Sam: I see myself feeling good about how I’ve told my story. I think I would be happy, knowing that my writing was the best it could be, at least with how I use adverbs.
Mr. W.: Okay, let’s work toward making that scene really happen. Imagine that you are looking at a sentence of your own writing. Watch yourself working through the process and tell me what you do.
Sam: Well, I read the sentence. And then I look at each word in it and underline any adverbs.
Mr. W.: Okay, once the adverbs are identified, what do you do? What do you see yourself doing next?
Sam: I’m not sure. I can find the adverbs, but I don’t know what to do next. My mental movie ends right there.
Mr. W.: Okay, that’s helpful! The problem is that we’ve only done the first steps in the strategy. We still have some actions we need to take. Let’s discuss the remaining steps so you will be able to complete them to make this good story even better!
From there, Mr. Williams can provide Samantha with the necessary instruction and practice. By engaging a student in imagining the accomplishment and the process, a teacher can identify instructional needs and engage the student in continued effort to achieve the imagined outcome. This does not need to be lengthy to be effective. The teacher need not create an elaborate context for the student to envision. Simply getting the student to see him/herself overcoming the challenge and strategizing how to make that imagined scene reality kindles a resilient mindset, which empowers the effort needed to advance, to learn, to master.
However, the motivational and instructional power of the mental images remains unavailable if students are not accustomed to or practiced in using their imaginations. Resilient action arises from envisioning what can be and from identifying the steps to get there. Imagination is the launch pad of resilience.
Kevin D. Washburn (@kdwashburn) is the executive director of Clerestory Learning, author of instructional-design model Architecture of Learning and instructional-writing program Writer’s Stylus, and co-author of an instructional-reading program used by schools nationwide. He is the author of “The Architecture of Learning: Designing Instruction for the Learning Brain” and is a member of the International Mind, Brain and Education Society and the Learning & the Brain Society. Washburn has taught in classrooms from third grade through graduate school.

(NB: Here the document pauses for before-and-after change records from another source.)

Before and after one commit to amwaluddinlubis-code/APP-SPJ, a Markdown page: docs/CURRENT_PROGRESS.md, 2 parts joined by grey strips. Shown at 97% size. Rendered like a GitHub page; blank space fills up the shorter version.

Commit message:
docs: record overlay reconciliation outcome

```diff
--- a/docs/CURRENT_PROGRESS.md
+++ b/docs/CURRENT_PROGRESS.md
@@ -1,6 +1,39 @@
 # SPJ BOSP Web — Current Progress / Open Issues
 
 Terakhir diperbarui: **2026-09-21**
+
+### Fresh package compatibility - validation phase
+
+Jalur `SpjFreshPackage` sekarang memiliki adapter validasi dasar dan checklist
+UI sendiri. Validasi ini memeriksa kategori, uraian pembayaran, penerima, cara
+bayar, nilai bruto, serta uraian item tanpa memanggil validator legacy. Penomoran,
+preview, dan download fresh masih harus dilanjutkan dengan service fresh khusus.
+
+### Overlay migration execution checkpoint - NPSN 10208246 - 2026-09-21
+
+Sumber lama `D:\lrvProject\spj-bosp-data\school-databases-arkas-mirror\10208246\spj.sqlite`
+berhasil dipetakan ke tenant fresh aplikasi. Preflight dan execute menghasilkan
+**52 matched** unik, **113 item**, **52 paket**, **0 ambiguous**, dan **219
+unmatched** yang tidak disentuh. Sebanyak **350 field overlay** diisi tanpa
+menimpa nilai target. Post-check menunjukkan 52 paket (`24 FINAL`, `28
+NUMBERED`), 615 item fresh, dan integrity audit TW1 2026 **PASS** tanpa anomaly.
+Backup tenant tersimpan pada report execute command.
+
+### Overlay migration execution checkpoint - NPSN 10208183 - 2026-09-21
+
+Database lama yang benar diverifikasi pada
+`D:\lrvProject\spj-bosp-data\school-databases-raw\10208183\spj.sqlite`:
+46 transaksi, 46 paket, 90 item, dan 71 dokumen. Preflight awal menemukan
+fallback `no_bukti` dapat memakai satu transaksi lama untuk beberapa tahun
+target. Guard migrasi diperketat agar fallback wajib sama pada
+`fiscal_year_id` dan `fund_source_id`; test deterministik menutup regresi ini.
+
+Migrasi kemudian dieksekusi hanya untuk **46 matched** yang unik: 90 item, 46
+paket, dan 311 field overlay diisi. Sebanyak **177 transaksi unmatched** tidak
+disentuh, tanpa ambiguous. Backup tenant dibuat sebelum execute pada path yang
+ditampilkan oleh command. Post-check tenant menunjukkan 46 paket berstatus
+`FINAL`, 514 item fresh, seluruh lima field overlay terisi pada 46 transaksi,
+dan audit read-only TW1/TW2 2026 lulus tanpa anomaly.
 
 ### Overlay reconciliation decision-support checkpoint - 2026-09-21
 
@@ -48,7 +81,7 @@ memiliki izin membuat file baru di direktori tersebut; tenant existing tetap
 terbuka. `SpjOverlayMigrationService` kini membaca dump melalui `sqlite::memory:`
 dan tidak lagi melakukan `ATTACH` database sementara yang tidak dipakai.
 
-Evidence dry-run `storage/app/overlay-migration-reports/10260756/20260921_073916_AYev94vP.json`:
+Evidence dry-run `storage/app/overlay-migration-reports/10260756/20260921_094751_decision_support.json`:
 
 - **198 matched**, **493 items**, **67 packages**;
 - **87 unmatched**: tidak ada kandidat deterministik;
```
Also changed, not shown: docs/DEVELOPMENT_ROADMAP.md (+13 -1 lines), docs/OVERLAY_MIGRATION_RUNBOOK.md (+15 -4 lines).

Goleman, D., Focus: The Hidden Driver of Excellence (New York: HarperCollins, 2013) 173.
Jabr, F., “Speak for Yourself,” Scientific American Mind (Jan/Feb 2014), 45-51.